If you’re a keen observer of this blog, you may have noticed in my ‘How to All Grain Homebrew Series: #6 Bottling’ I mentioned this was the last of the posts. I’ve had some people ask me about kegging and thought it may be a great opportunity to give an introduction into how to keg your beer.
One thing I should note is that setting up a keg system can be quite complex and I will likely go into this in detail in another post. For the purpose of this post, I will assume you have a ready made kegerator set up and run through my basic process for kegging and carbonating my brews.
The first thing is getting your beer out of the fermenter and into the keg. As always, sanitation is key and it is important to make sure everything you use has been sprayed down with StarSan (no-rinse sanitiser). Before putting beer in your keg, it is good practice to put a blanket of C02 on the bottom of it. This will assist to minimise oxygen pick up in the transfer. I’ll then elevate my cold crashed fermenter, attach a hose which goes to the bottom of the keg and release.
Once full, I will connect my keg to the C02 and use the force to tightly seal the keg, closing the top. I’ll then ‘bleed’ off all the oxygen in quick sharp bursts. Supposedly oxygen is lighter than C02 so will come out before the C02.
There are a million different ways to carbonate your beer and I will discuss this in a later post. I will generally just hook up the C02 and let it sit for a week. This ensures consistent carbonation and helps to avoid over carbonating your beers. One thing I will note is you should keep a bottle of Starsan lying around so you can spray all the connections and ensure there are no gas leaks. I lost a bottle of C02 before I figured out that handy tip.
Once again, this is a very high level overview of the kegging process. In future posts, I’ll go into further detail about the different keg setups possible and the different ways to carbonate your beer.

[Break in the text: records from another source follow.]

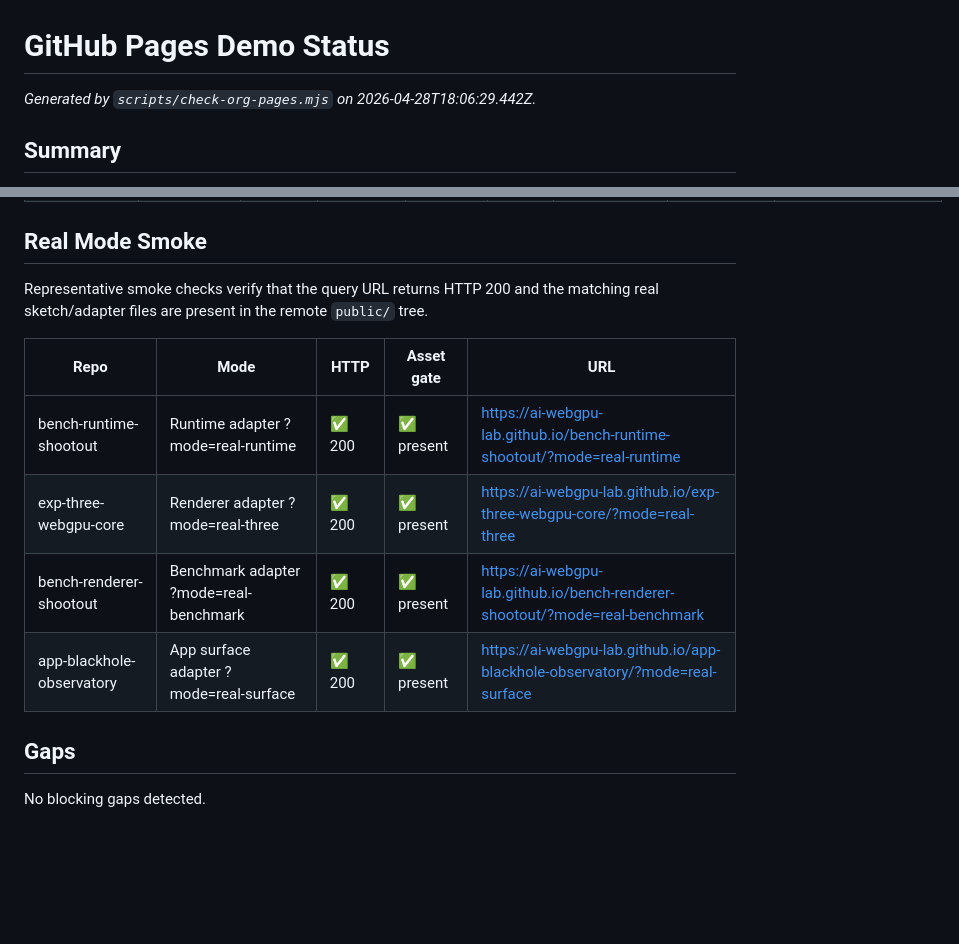
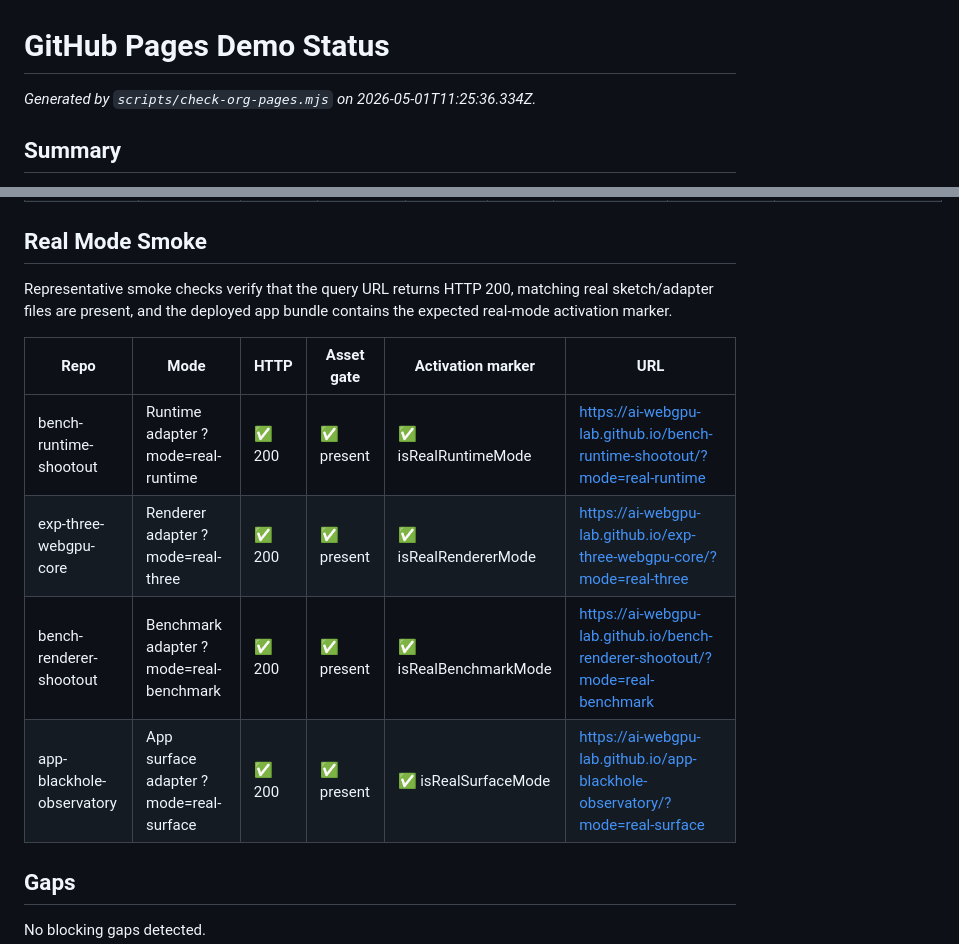
Before and after one commit to ai-webgpu-lab/docs-lab-roadmap, a Markdown page: docs/PAGES-STATUS.md, 2 parts joined by grey strips. GitHub-like rendering; blank space fills up the shorter version.

Commit message:
Refresh org status dashboards with real-mode activation gate
Capture the new real-mode activation marker column in PAGES-STATUS and
sync WORKFLOW-STATUS with the latest CI run for docs-lab-roadmap.

Co-Authored-By: Claude Opus 4.7 (1M context) <noreply@anthropic.com>

```diff
--- a/docs/PAGES-STATUS.md
+++ b/docs/PAGES-STATUS.md
@@ -1,6 +1,6 @@
 # GitHub Pages Demo Status
 
-_Generated by `scripts/check-org-pages.mjs` on 2026-04-28T18:06:29.442Z._
+_Generated by `scripts/check-org-pages.mjs` on 2026-05-01T11:25:36.334Z._
 
 ## Summary
 - Inventory repos: 54
@@ -71,14 +71,14 @@ _Generated by `scripts/check-org-pages.mjs` on 2026-04-28T18:06:29.442Z._
 | app-blackhole-observatory | app | P2 | ✅ workflow | ✅ success | ✅ 200 | ✅ app-blackhole-observatory Blackhole Observatory Demo | ✅ sketches=1, adapters=1 | https://ai-webgpu-lab.github.io/app-blackhole-observatory/ |
 
 ## Real Mode Smoke
-Representative smoke checks verify that the query URL returns HTTP 200 and the matching real sketch/adapter files are present in the remote `public/` tree.
+Representative smoke checks verify that the query URL returns HTTP 200, matching real sketch/adapter files are present, and the deployed app bundle contains the expected real-mode activation marker.
 
-| Repo | Mode | HTTP | Asset gate | URL |
-| --- | --- | --- | --- | --- |
-| bench-runtime-shootout | Runtime adapter ?mode=real-runtime | ✅ 200 | ✅ present | https://ai-webgpu-lab.github.io/bench-runtime-shootout/?mode=real-runtime |
-| exp-three-webgpu-core | Renderer adapter ?mode=real-three | ✅ 200 | ✅ present | https://ai-webgpu-lab.github.io/exp-three-webgpu-core/?mode=real-three |
-| bench-renderer-shootout | Benchmark adapter ?mode=real-benchmark | ✅ 200 | ✅ present | https://ai-webgpu-lab.github.io/bench-renderer-shootout/?mode=real-benchmark |
-| app-blackhole-observatory | App surface adapter ?mode=real-surface | ✅ 200 | ✅ present | https://ai-webgpu-lab.github.io/app-blackhole-observatory/?mode=real-surface |
+| Repo | Mode | HTTP | Asset gate | Activation marker | URL |
+| --- | --- | --- | --- | --- | --- |
+| bench-runtime-shootout | Runtime adapter ?mode=real-runtime | ✅ 200 | ✅ present | ✅ isRealRuntimeMode | https://ai-webgpu-lab.github.io/bench-runtime-shootout/?mode=real-runtime |
+| exp-three-webgpu-core | Renderer adapter ?mode=real-three | ✅ 200 | ✅ present | ✅ isRealRendererMode | https://ai-webgpu-lab.github.io/exp-three-webgpu-core/?mode=real-three |
+| bench-renderer-shootout | Benchmark adapter ?mode=real-benchmark | ✅ 200 | ✅ present | ✅ isRealBenchmarkMode | https://ai-webgpu-lab.github.io/bench-renderer-shootout/?mode=real-benchmark |
+| app-blackhole-observatory | App surface adapter ?mode=real-surface | ✅ 200 | ✅ present | ✅ isRealSurfaceMode | https://ai-webgpu-lab.github.io/app-blackhole-observatory/?mode=real-surface |
 
 ## Gaps
 No blocking gaps detected.
```
Also changed, not shown: docs/WORKFLOW-STATUS.md (+2 -2 lines).
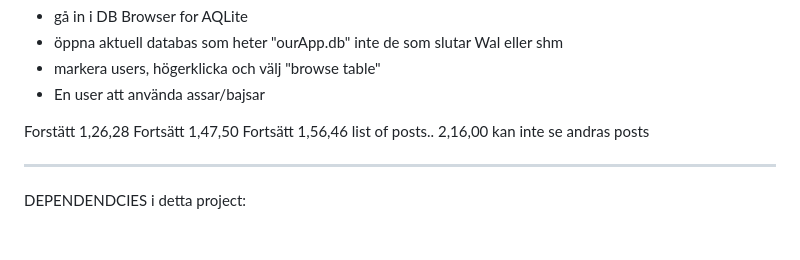
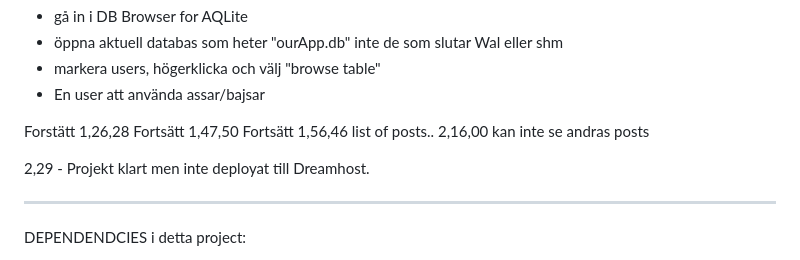
Before and after one commit to Arewee/backend-project, a Markdown page: readme.md, the part around the change. Rendered like a GitHub page; blank space fills up the shorter version.

Commit message:
kommenterar readme

```diff
--- a/readme.md
+++ b/readme.md
@@ -14,6 +14,8 @@ Forstätt 1,26,28
 Fortsätt 1,47,50
 Fortsätt 1,56,46 list of posts..
 2,16,00 kan inte se andras posts
+
+2,29 - Projekt klart men inte deployat till Dreamhost.
 
 ---
 
```
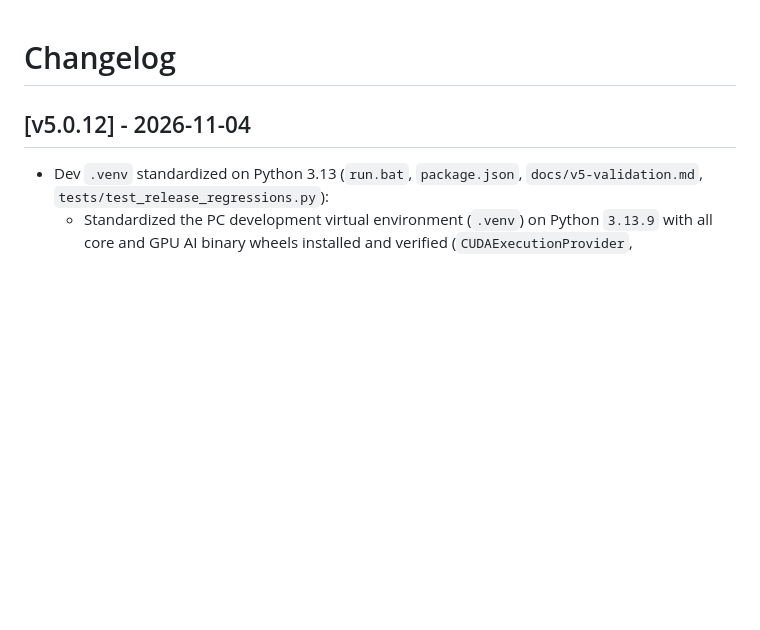
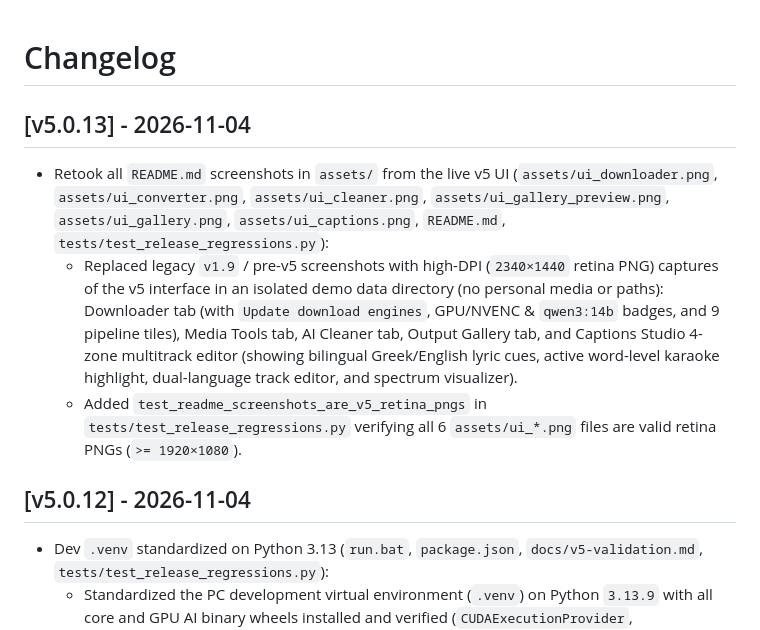
Before and after one commit to NextGenInfluencer/ai-influencer-media-grabber, a Markdown page: CHANGELOG.md, the part around the change. Rendered like a GitHub page; blank space fills up the shorter version.

```diff
--- a/CHANGELOG.md
+++ b/CHANGELOG.md
@@ -1,4 +1,9 @@
 # Changelog
+
+## [v5.0.13] - 2026-11-04
+- Retook all `README.md` screenshots in `assets/` from the live v5 UI (`assets/ui_downloader.png`, `assets/ui_converter.png`, `assets/ui_cleaner.png`, `assets/ui_gallery_preview.png`, `assets/ui_gallery.png`, `assets/ui_captions.png`, `README.md`, `tests/test_release_regressions.py`):
+  - Replaced legacy `v1.9` / pre-v5 screenshots with high-DPI (`2340×1440` retina PNG) captures of the v5 interface in an isolated demo data directory (no personal media or paths): Downloader tab (with `Update download engines`, GPU/NVENC & `qwen3:14b` badges, and 9 pipeline tiles), Media Tools tab, AI Cleaner tab, Output Gallery tab, and Captions Studio 4-zone multitrack editor (showing bilingual Greek/English lyric cues, active word-level karaoke highlight, dual-language track editor, and spectrum visualizer).
+  - Added `test_readme_screenshots_are_v5_retina_pngs` in `tests/test_release_regressions.py` verifying all 6 `assets/ui_*.png` files are valid retina PNGs (`>= 1920×1080`).
 
 ## [v5.0.12] - 2026-11-04
 - Dev `.venv` standardized on Python 3.13 (`run.bat`, `package.json`, `docs/v5-validation.md`, `tests/test_release_regressions.py`):
```
Also changed, not shown: README.md (+2 -2 lines), docs/HANDOFF.md (+1 -1 lines), assets/ui_captions.png, assets/ui_cleaner.png, assets/ui_converter.png, assets/ui_downloader.png, assets/ui_gallery.png, assets/ui_gallery_preview.png, 4 other files.
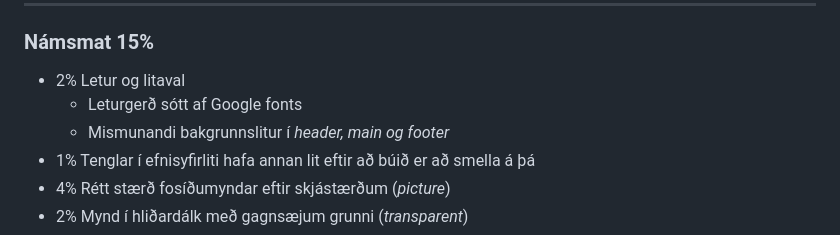
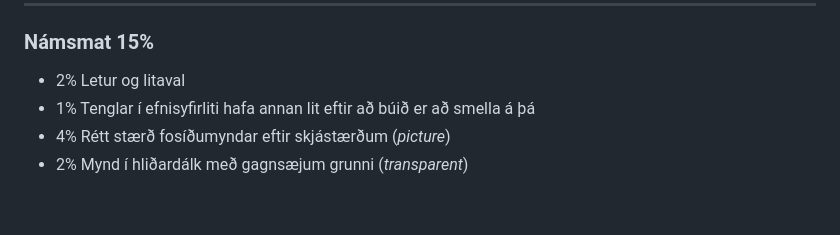
Before and after one commit to vefgrunnur/Timaverkefni-3, a Markdown page: README.md, the part around the change. Rendered like a GitHub page; blank space fills up the shorter version.

Commit message:
Tímaverkefni 3

```diff
--- a/README.md
+++ b/README.md
@@ -63,8 +63,6 @@
 ### Námsmat  15%
 
 -   2% Letur og litaval
-	-	Leturgerð sótt af Google fonts
-	-	Mismunandi bakgrunnslitur í _header, main og footer_
 -   1% Tenglar í efnisyfirliti hafa annan lit eftir að búið er að smella á þá
 -   4% Rétt stærð fosíðumyndar eftir skjástærðum (_picture_)
 -   2% Mynd í hliðardálk með gagnsæjum grunni (_transparent_)
```
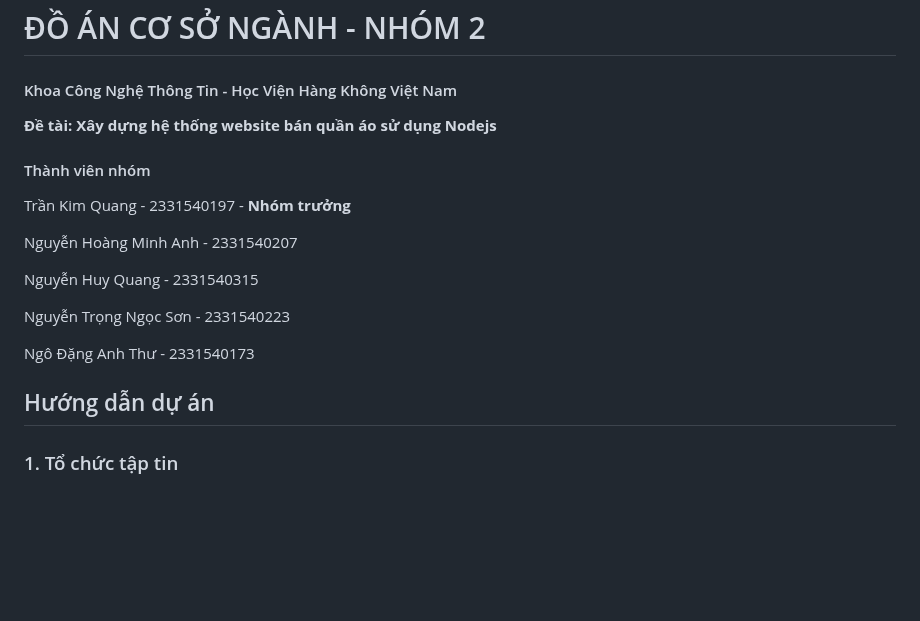
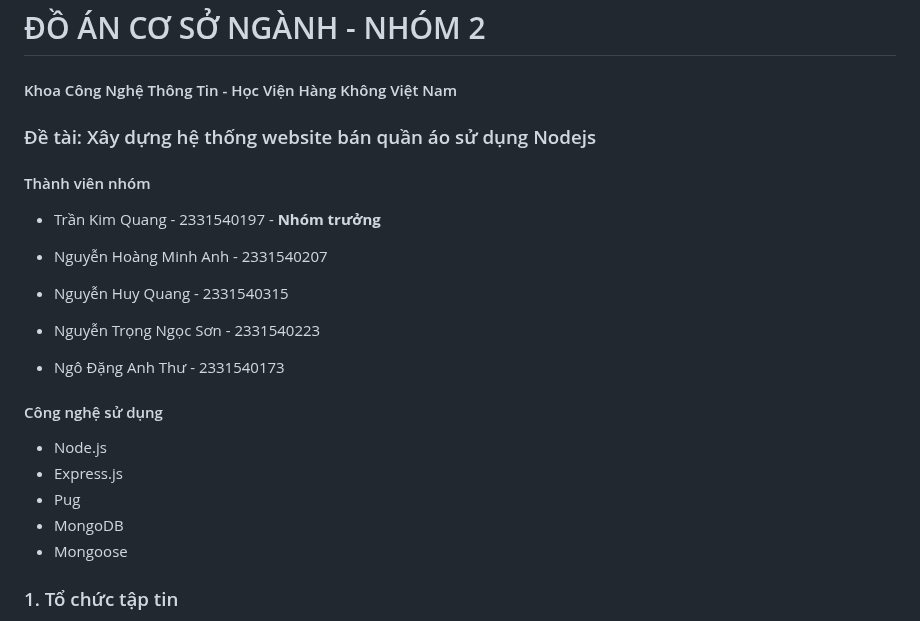
Before and after one commit to kimquangst5/do-an-co-so-main, a Markdown page: README.md, the part around the change. Rendered like a GitHub page; blank space fills up the shorter version.

```diff
--- a/README.md
+++ b/README.md
@@ -2,21 +2,27 @@
 
 #### Khoa Công Nghệ Thông Tin - Học Viện Hàng Không Việt Nam
 
-**Đề tài: Xây dựng hệ thống website bán quần áo sử dụng Nodejs**
+### Đề tài: Xây dựng hệ thống website bán quần áo sử dụng Nodejs
 
 #### Thành viên nhóm
 
-  Trần Kim Quang - 2331540197 - **Nhóm trưởng**
+- Trần Kim Quang - 2331540197 - **Nhóm trưởng**
 
-  Nguyễn Hoàng Minh Anh - 2331540207
+- Nguyễn Hoàng Minh Anh - 2331540207
 
-  Nguyễn Huy Quang - 2331540315
+- Nguyễn Huy Quang - 2331540315
 
-  Nguyễn Trọng Ngọc Sơn - 2331540223
+- Nguyễn Trọng Ngọc Sơn - 2331540223
 
-  Ngô Đặng Anh Thư - 2331540173
+- Ngô Đặng Anh Thư - 2331540173
 
-## Hướng dẫn dự án
+#### Công nghệ sử dụng
+
+- Node.js
+- Express.js
+- Pug
+- MongoDB
+- Mongoose
 
 ### 1. Tổ chức tập tin
 
```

As always if you have any question, don’t be afraid to leave them below. If you’re thinking them, likely many people are.